2021 NOAH Compendium now available

The 2021 edition of the NOAH Compendium of Data Sheets for Animal Medicines has been published.

Published annually by NOAH, this book is sent to every veterinary practice in the UK for free. The 2021 edition includes an even larger range of products than previous years.

Chief executive Dawn Howard stated that NOAH will shortly be launching a survey for practices on the Compendiums effectiveness.

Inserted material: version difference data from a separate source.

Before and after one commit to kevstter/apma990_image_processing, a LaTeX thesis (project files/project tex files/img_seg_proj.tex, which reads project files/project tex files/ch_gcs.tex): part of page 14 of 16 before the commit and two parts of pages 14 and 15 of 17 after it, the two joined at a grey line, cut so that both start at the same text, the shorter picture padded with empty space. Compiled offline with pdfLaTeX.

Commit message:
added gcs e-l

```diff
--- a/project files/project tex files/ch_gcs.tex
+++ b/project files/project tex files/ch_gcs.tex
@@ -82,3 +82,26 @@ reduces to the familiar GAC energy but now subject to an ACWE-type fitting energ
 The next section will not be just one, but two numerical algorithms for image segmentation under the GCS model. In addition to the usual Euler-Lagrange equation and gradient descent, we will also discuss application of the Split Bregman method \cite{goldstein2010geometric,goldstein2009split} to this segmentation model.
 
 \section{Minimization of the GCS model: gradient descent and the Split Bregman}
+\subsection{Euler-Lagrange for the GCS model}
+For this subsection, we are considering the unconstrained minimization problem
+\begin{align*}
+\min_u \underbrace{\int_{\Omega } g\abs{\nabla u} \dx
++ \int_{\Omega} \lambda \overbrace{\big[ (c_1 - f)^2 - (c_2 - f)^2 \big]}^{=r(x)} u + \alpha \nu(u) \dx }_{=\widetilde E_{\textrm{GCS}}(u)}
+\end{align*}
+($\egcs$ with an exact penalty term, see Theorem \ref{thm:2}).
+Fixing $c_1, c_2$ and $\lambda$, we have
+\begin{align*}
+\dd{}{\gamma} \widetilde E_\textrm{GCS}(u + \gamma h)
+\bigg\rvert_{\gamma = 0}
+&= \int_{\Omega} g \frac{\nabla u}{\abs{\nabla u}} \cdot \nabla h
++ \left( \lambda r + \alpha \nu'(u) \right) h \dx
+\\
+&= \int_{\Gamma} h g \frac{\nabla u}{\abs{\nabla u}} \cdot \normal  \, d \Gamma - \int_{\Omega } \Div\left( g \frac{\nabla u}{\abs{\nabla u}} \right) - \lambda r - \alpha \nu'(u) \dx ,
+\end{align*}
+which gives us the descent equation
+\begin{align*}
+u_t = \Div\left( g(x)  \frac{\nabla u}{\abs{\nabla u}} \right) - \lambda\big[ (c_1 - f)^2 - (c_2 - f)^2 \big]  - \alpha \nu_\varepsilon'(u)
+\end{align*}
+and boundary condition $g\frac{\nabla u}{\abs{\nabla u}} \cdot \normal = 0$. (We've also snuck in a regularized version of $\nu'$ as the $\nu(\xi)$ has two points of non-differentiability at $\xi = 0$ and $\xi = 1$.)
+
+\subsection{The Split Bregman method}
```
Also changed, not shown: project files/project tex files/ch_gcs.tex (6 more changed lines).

She added: "Our survey will give users of the Compendium the opportunity to say how they think we can improve it to assist them in prescribing veterinary medicines and advising animal keepers on their use. We look forward to getting your views."